Task directions
Across the entries that follow, how many lines have the word "backend" in them? Give only the number.

Entries provided
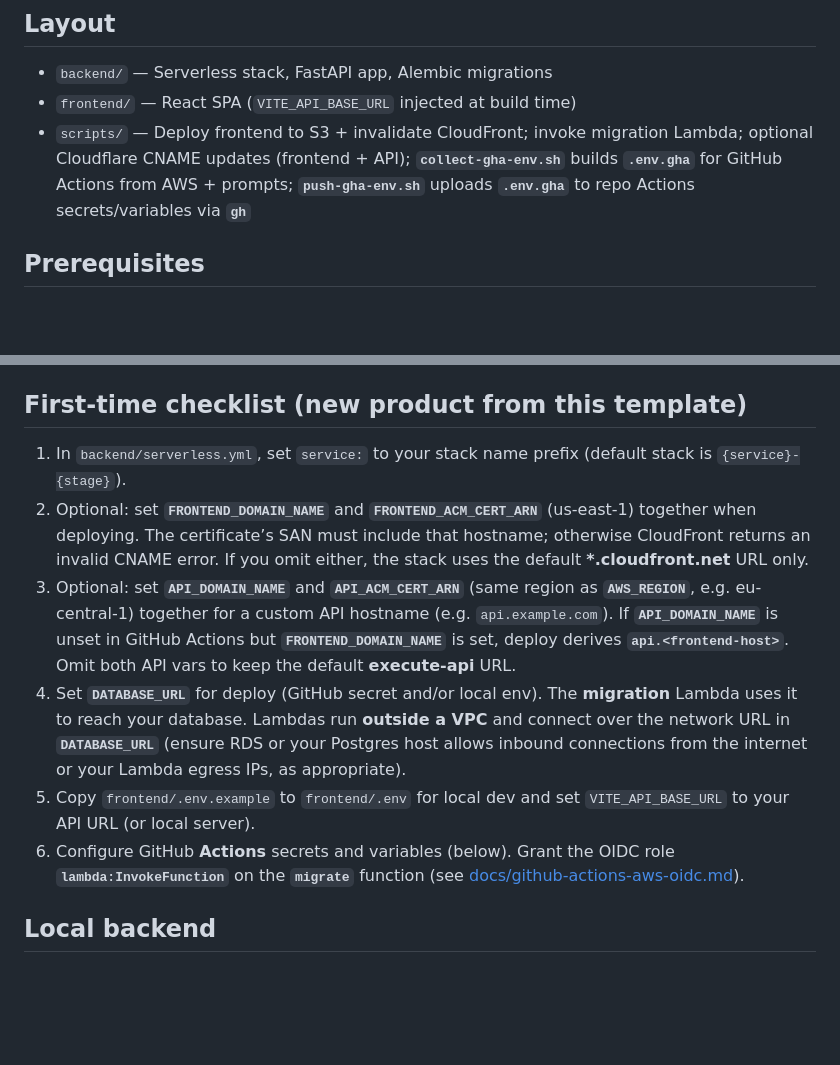
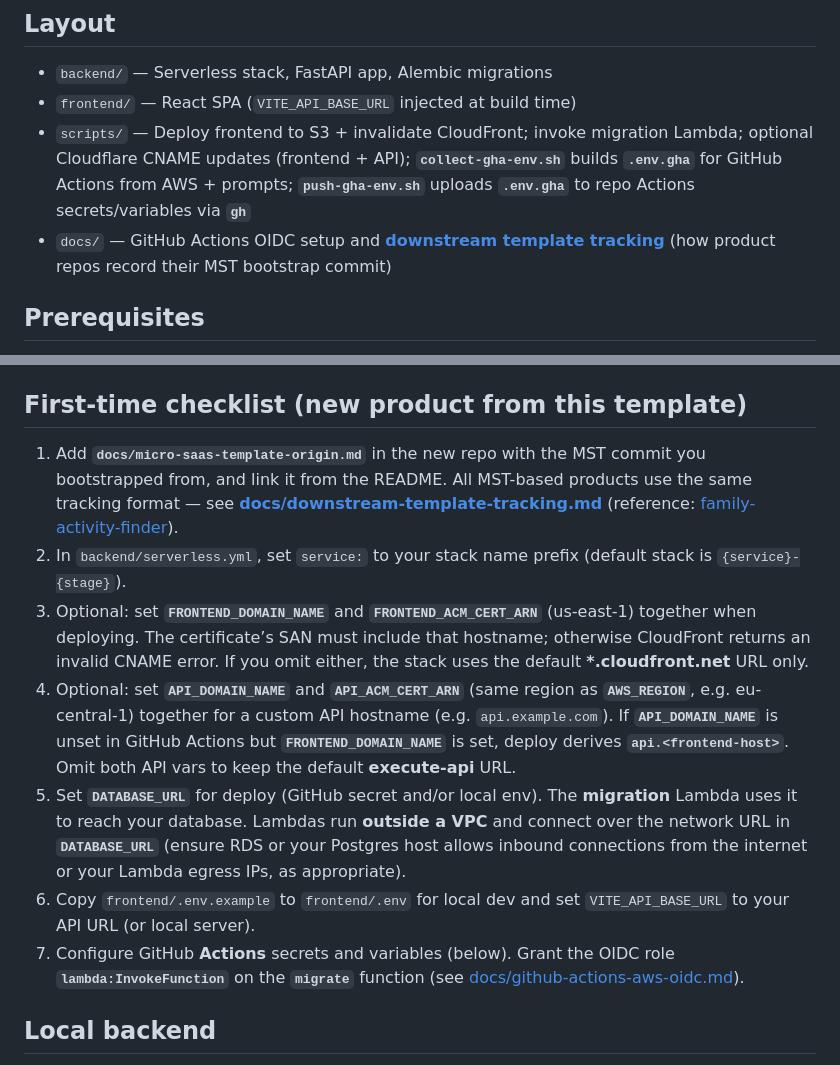
Before and after one commit to wlatanowicz/micro-saas-template, a Markdown page: README.md, 2 parts joined by grey strips. Rendered like a GitHub page; blank space fills up the shorter version.

```diff
--- a/README.md
+++ b/README.md
@@ -7,6 +7,7 @@ Monorepo template for small SaaS products: **FastAPI** on **AWS Lambda** (HTTP A
 - `backend/` — Serverless stack, FastAPI app, Alembic migrations
 - `frontend/` — React SPA (`VITE_API_BASE_URL` injected at build time)
 - `scripts/` — Deploy frontend to S3 + invalidate CloudFront; invoke migration Lambda; optional Cloudflare CNAME updates (frontend + API); **`collect-gha-env.sh`** builds **`.env.gha`** for GitHub Actions from AWS + prompts; **`push-gha-env.sh`** uploads **`.env.gha`** to repo Actions secrets/variables via **`gh`**
+- `docs/` — GitHub Actions OIDC setup and **[downstream template tracking](docs/downstream-template-tracking.md)** (how product repos record their MST bootstrap commit)
 
 ## Prerequisites
 
@@ -18,12 +19,13 @@ Monorepo template for small SaaS products: **FastAPI** on **AWS Lambda** (HTTP A
 
 ## First-time checklist (new product from this template)
 
-1. In `backend/serverless.yml`, set `service:` to your stack name prefix (default stack is `{service}-{stage}`).
-2. Optional: set **`FRONTEND_DOMAIN_NAME`** and **`FRONTEND_ACM_CERT_ARN`** (us-east-1) together when deploying. The certificate’s SAN must include that hostname; otherwise CloudFront returns an invalid CNAME error. If you omit either, the stack uses the default **\*.cloudfront.net** URL only.
-3. Optional: set **`API_DOMAIN_NAME`** and **`API_ACM_CERT_ARN`** (same region as **`AWS_REGION`**, e.g. eu-central-1) together for a custom API hostname (e.g. `api.example.com`). If **`API_DOMAIN_NAME`** is unset in GitHub Actions but **`FRONTEND_DOMAIN_NAME`** is set, deploy derives **`api.<frontend-host>`**. Omit both API vars to keep the default **execute-api** URL.
-4. Set **`DATABASE_URL`** for deploy (GitHub secret and/or local env). The **migration** Lambda uses it to reach your database. Lambdas run **outside a VPC** and connect over the network URL in **`DATABASE_URL`** (ensure RDS or your Postgres host allows inbound connections from the internet or your Lambda egress IPs, as appropriate).
-5. Copy `frontend/.env.example` to `frontend/.env` for local dev and set `VITE_API_BASE_URL` to your API URL (or local server).
-6. Configure GitHub **Actions** secrets and variables (below). Grant the OIDC role **`lambda:InvokeFunction`** on the **`migrate`** function (see [docs/github-actions-aws-oidc.md](docs/github-actions-aws-oidc.md)).
+1. Add **`docs/micro-saas-template-origin.md`** in the new repo with the MST commit you bootstrapped from, and link it from the README. All MST-based products use the same tracking format — see **[docs/downstream-template-tracking.md](docs/downstream-template-tracking.md)** (reference: [family-activity-finder](https://github.com/wlatanowicz/family-activity-finder)).
+2. In `backend/serverless.yml`, set `service:` to your stack name prefix (default stack is `{service}-{stage}`).
+3. Optional: set **`FRONTEND_DOMAIN_NAME`** and **`FRONTEND_ACM_CERT_ARN`** (us-east-1) together when deploying. The certificate’s SAN must include that hostname; otherwise CloudFront returns an invalid CNAME error. If you omit either, the stack uses the default **\*.cloudfront.net** URL only.
+4. Optional: set **`API_DOMAIN_NAME`** and **`API_ACM_CERT_ARN`** (same region as **`AWS_REGION`**, e.g. eu-central-1) together for a custom API hostname (e.g. `api.example.com`). If **`API_DOMAIN_NAME`** is unset in GitHub Actions but **`FRONTEND_DOMAIN_NAME`** is set, deploy derives **`api.<frontend-host>`**. Omit both API vars to keep the default **execute-api** URL.
+5. Set **`DATABASE_URL`** for deploy (GitHub secret and/or local env). The **migration** Lambda uses it to reach your database. Lambdas run **outside a VPC** and connect over the network URL in **`DATABASE_URL`** (ensure RDS or your Postgres host allows inbound connections from the internet or your Lambda egress IPs, as appropriate).
+6. Copy `frontend/.env.example` to `frontend/.env` for local dev and set `VITE_API_BASE_URL` to your API URL (or local server).
+7. Configure GitHub **Actions** secrets and variables (below). Grant the OIDC role **`lambda:InvokeFunction`** on the **`migrate`** function (see [docs/github-actions-aws-oidc.md](docs/github-actions-aws-oidc.md)).
 
 ## Local backend
 
```
Also changed, not shown: docs/downstream-template-tracking.md (added, +61 -0 lines).
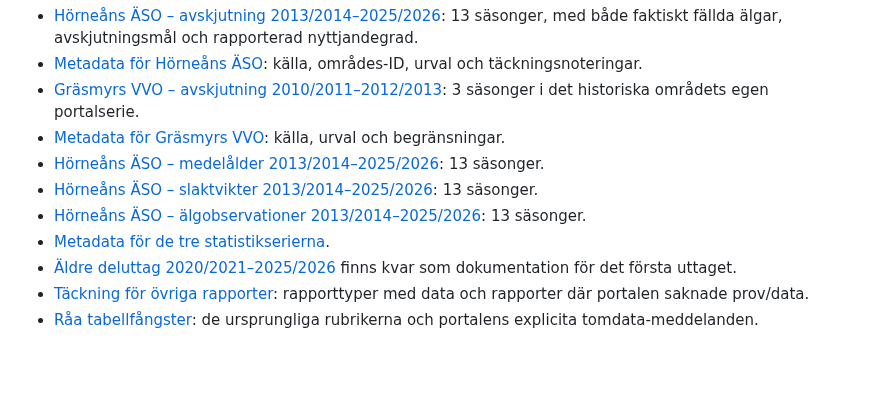
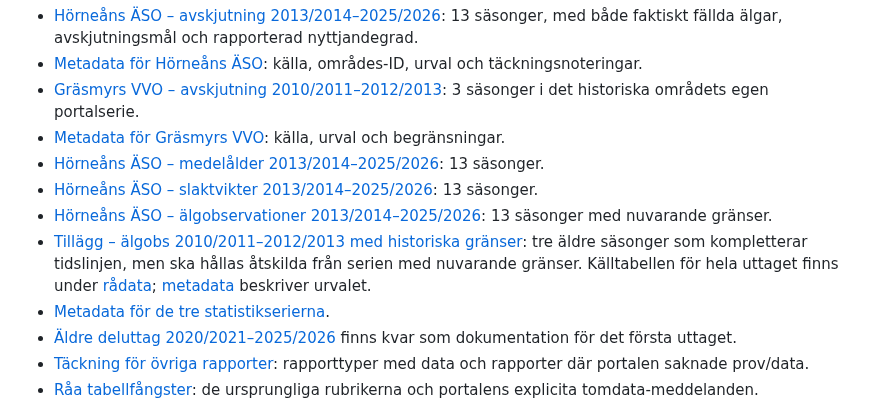
Before and after one commit to dahlinrobert-lgtm/alg-grasmyr, a Markdown page: README.md, the part around the change. Rendered like a GitHub page; blank space fills up the shorter version.

Commit message:
Document supplemental historical Älgobs seasons

```diff
--- a/README.md
+++ b/README.md
@@ -29,7 +29,8 @@ Detta är två separata val i portalen. De ska inte automatiskt behandlas som sa
 - [Metadata för Gräsmyrs VVO](data/processed/avskjutning_mal_ajo_grasmyr_2010-2013.metadata.json): källa, urval och begränsningar.
 - [Hörneåns ÄSO – medelålder 2013/2014–2025/2026](data/processed/medelalder_vuxna_hornean_2013-2026.csv): 13 säsonger.
 - [Hörneåns ÄSO – slaktvikter 2013/2014–2025/2026](data/processed/slaktvikt_hornean_2013-2026.csv): 13 säsonger.
-- [Hörneåns ÄSO – älgobservationer 2013/2014–2025/2026](data/processed/algobs_hornean_2013-2026.csv): 13 säsonger.
+- [Hörneåns ÄSO – älgobservationer 2013/2014–2025/2026](data/processed/algobs_hornean_2013-2026.csv): 13 säsonger med nuvarande gränser.
+- [Tillägg – älgobs 2010/2011–2012/2013 med historiska gränser](data/processed/algobs_hornean_historical_boundaries_2010-2013.csv): tre äldre säsonger som kompletterar tidslinjen, men ska hållas åtskilda från serien med nuvarande gränser. Källtabellen för hela uttaget finns under [rådata](data/raw/portal_tables/hornean_algobs_ajo_historical_boundaries_2010-2020.csv); [metadata](data/processed/algobs_hornean_historical_boundaries_2010-2013.metadata.json) beskriver urvalet.
 - [Metadata för de tre statistikserierna](data/processed/other-statistics-hornean-2013-2026.metadata.json).
 - [Äldre deluttag 2020/2021–2025/2026](data/processed/other-statistics-hornean-2020-2026.metadata.json) finns kvar som dokumentation för det första uttaget.
 - [Täckning för övriga rapporter](data/processed/other-statistics-coverage.json): rapporttyper med data och rapporter där portalen saknade prov/data.
```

Task output
4